Holcomb’s sharp political mind and effective fundraising skills suited him well for the role of state party chairman. But the reality is, he got the chairman’s job due to his work with former Gov. Mitch Daniels. He agreed to stay on for a while longer to help Pence’s transition and see his first legislative session through, but he wasn’t picked by Pence in the first place.
Republicans have the political power to do anything they want, but there are a number of areas of disagreement within their party. The next party chair will have to maintain the peace, and that task could be harder than it has been.
So far, Pence hasn’t truly been confronted with those splits. The Statehouse has felt for the first five months of Pence’s tenure, and partly by the new governor’s design, like a building in transition.

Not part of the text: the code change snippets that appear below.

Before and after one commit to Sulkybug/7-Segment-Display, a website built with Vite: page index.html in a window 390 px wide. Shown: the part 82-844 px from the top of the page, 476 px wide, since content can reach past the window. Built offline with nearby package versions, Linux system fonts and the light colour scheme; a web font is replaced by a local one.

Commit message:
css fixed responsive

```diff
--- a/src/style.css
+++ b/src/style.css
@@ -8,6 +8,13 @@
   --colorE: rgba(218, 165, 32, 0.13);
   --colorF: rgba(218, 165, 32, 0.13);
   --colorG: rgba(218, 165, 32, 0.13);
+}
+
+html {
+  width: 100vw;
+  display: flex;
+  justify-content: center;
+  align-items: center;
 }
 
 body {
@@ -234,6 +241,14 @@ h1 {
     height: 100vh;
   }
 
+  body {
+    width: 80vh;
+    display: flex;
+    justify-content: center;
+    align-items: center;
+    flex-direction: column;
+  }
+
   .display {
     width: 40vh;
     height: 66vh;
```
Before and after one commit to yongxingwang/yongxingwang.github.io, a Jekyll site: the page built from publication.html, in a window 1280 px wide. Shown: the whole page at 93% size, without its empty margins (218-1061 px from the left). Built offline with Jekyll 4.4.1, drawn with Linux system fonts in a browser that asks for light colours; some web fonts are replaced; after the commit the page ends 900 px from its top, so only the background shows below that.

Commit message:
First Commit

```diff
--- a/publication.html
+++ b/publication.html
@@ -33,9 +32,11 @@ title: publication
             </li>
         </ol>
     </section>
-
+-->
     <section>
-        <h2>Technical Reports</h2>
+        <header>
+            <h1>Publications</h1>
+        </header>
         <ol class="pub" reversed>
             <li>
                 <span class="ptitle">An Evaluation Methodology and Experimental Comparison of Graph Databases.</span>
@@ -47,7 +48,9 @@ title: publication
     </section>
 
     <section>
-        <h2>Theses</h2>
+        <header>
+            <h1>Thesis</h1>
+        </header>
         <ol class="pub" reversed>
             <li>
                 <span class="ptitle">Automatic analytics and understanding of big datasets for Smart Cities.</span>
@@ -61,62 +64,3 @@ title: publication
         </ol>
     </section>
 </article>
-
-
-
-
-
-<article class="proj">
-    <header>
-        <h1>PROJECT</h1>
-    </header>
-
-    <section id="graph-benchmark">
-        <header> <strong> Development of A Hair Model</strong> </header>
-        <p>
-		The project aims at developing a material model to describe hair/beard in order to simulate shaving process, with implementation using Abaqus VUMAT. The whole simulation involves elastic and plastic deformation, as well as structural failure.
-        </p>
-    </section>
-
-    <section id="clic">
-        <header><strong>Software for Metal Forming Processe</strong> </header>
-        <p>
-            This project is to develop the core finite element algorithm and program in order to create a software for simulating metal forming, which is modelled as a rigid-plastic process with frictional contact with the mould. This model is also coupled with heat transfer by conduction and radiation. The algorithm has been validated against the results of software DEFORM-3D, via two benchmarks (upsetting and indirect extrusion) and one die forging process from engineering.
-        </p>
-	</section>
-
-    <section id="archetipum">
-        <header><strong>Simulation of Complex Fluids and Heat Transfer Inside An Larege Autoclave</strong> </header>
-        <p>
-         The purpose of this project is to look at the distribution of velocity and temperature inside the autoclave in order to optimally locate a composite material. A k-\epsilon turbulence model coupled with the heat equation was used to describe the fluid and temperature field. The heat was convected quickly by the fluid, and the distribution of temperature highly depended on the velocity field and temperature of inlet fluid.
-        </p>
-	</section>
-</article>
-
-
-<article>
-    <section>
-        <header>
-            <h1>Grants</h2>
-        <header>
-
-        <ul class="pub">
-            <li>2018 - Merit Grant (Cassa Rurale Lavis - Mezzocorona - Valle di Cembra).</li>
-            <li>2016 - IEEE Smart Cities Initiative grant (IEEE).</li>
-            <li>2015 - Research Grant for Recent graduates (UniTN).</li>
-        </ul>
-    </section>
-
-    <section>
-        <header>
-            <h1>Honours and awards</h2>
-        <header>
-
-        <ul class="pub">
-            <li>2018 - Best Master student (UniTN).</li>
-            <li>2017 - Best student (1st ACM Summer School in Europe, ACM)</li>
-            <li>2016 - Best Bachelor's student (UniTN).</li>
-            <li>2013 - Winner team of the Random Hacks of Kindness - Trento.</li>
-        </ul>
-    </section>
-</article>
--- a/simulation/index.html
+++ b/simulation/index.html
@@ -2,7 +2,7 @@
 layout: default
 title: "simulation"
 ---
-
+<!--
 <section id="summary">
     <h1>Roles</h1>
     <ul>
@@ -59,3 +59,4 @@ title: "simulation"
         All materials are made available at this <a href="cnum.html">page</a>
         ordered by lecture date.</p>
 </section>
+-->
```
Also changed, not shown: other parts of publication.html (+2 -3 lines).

A number of Daniels’ cabinet officials were held over, and several 2012 campaign aides were brought on board for the early days even though they intended to transition out quickly. Those folks are now leaving.
Meanwhile, Pence’s communications shop for better or worse is tightening up, working to centralize responses to media inquiries that previously would have been farmed out to the experts working for state agencies.
And Pence’s budget director, Chris Atkins, last week announced a new series of measurements on which 2 percent of state agencies’ budgets will depend. It’s a step toward carrying out Pence’s campaign pledge of “performance-based budgeting.”
These are all moves that reflect Pence’s recognition that it is now his Republican Party and his state, operating under the budget that he signed. The credit and the criticism now falls onto his shoulders.
Now that he’s made it through the transition, the reality that to the victor in governor’s races goes the spoils is also becoming clear.
Pence last week appointed four new members to the Indiana University board of trustees. Among them was Randall Tobias, who gave Pence’s gubernatorial campaign more than $35,000 in 2012 and gave Pence another $10,000 in May.
In a purely political sense, how he handles selecting a new state Republican chairman is a critical decision.
His party has reached extraordinary heights in Indiana, controlling supermajorities in the House and Senate, as well as seven of nine congressional seats and every statewide elected office except one (state Superintendent of Public Instruction Glenda Ritz is a Democrat).
Selecting the next state party chair is an opportunity for Pence to solidify his status as the top Republican dog and to put someone in place who can run the party and defend its values the way he’d envision.
As Holcomb’s replacement is selected, there are a number of variables, such as whether Republicans want a full-time chair, such as Holcomb, or a part-time one, like his predecessor, Murray Clark.
For now, though, all eyes are on Pence.
— Eric Bradner is the Statehouse reporter for the Evansville Courier & Press.